[[ Provided information open ]]

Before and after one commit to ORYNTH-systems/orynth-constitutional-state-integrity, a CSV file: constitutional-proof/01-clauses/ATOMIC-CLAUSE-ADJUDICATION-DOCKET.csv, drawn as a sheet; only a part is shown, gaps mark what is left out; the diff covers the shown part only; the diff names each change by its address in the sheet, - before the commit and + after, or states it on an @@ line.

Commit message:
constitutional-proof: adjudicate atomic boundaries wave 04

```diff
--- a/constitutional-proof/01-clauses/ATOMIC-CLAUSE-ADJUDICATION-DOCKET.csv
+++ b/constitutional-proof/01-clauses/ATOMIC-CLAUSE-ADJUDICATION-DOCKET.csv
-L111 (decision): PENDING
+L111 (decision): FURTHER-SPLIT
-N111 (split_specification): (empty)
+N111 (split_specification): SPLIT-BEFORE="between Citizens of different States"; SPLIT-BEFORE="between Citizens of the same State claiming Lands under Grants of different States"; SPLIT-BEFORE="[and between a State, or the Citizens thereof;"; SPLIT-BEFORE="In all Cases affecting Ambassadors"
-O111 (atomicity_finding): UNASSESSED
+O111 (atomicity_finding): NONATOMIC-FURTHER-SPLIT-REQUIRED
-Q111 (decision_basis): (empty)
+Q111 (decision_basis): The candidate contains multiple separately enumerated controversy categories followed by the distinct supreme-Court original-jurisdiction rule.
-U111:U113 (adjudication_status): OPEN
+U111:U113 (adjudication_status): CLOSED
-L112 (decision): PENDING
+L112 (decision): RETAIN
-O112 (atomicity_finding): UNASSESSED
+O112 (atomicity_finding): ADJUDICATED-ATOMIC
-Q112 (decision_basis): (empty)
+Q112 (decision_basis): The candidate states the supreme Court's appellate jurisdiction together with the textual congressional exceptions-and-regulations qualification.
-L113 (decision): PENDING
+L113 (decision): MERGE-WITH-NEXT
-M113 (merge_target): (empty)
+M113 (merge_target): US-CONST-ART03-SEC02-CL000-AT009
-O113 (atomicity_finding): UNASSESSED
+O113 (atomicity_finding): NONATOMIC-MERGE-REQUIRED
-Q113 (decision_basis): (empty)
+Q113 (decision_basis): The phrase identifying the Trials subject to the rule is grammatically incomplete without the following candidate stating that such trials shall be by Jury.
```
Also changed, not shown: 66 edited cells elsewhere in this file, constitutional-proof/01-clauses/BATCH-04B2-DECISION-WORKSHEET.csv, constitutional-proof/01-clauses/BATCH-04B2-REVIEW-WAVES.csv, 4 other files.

[[ Provided information closed ]]

◆ Exercise aim: Extract the listing in its entirety, matching it exactly.

◆ Expected output:
Before and after one commit to ORYNTH-systems/orynth-constitutional-state-integrity, a CSV file: constitutional-proof/01-clauses/ATOMIC-CLAUSE-ADJUDICATION-DOCKET.csv, drawn as a sheet; only a part is shown, gaps mark what is left out; the diff covers the shown part only; the diff names each change by its address in the sheet, - before the commit and + after, or states it on an @@ line.

Commit message:
constitutional-proof: adjudicate atomic boundaries wave 04

```diff
--- a/constitutional-proof/01-clauses/ATOMIC-CLAUSE-ADJUDICATION-DOCKET.csv
+++ b/constitutional-proof/01-clauses/ATOMIC-CLAUSE-ADJUDICATION-DOCKET.csv
-L111 (decision): PENDING
+L111 (decision): FURTHER-SPLIT
-N111 (split_specification): (empty)
+N111 (split_specification): SPLIT-BEFORE="between Citizens of different States"; SPLIT-BEFORE="between Citizens of the same State claiming Lands under Grants of different States"; SPLIT-BEFORE="[and between a State, or the Citizens thereof;"; SPLIT-BEFORE="In all Cases affecting Ambassadors"
-O111 (atomicity_finding): UNASSESSED
+O111 (atomicity_finding): NONATOMIC-FURTHER-SPLIT-REQUIRED
-Q111 (decision_basis): (empty)
+Q111 (decision_basis): The candidate contains multiple separately enumerated controversy categories followed by the distinct supreme-Court original-jurisdiction rule.
-U111:U113 (adjudication_status): OPEN
+U111:U113 (adjudication_status): CLOSED
-L112 (decision): PENDING
+L112 (decision): RETAIN
-O112 (atomicity_finding): UNASSESSED
+O112 (atomicity_finding): ADJUDICATED-ATOMIC
-Q112 (decision_basis): (empty)
+Q112 (decision_basis): The candidate states the supreme Court's appellate jurisdiction together with the textual congressional exceptions-and-regulations qualification.
-L113 (decision): PENDING
+L113 (decision): MERGE-WITH-NEXT
-M113 (merge_target): (empty)
+M113 (merge_target): US-CONST-ART03-SEC02-CL000-AT009
-O113 (atomicity_finding): UNASSESSED
+O113 (atomicity_finding): NONATOMIC-MERGE-REQUIRED
-Q113 (decision_basis): (empty)
+Q113 (decision_basis): The phrase identifying the Trials subject to the rule is grammatically incomplete without the following candidate stating that such trials shall be by Jury.
```
Also changed, not shown: 66 edited cells elsewhere in this file, constitutional-proof/01-clauses/BATCH-04B2-DECISION-WORKSHEET.csv, constitutional-proof/01-clauses/BATCH-04B2-REVIEW-WAVES.csv, 4 other files.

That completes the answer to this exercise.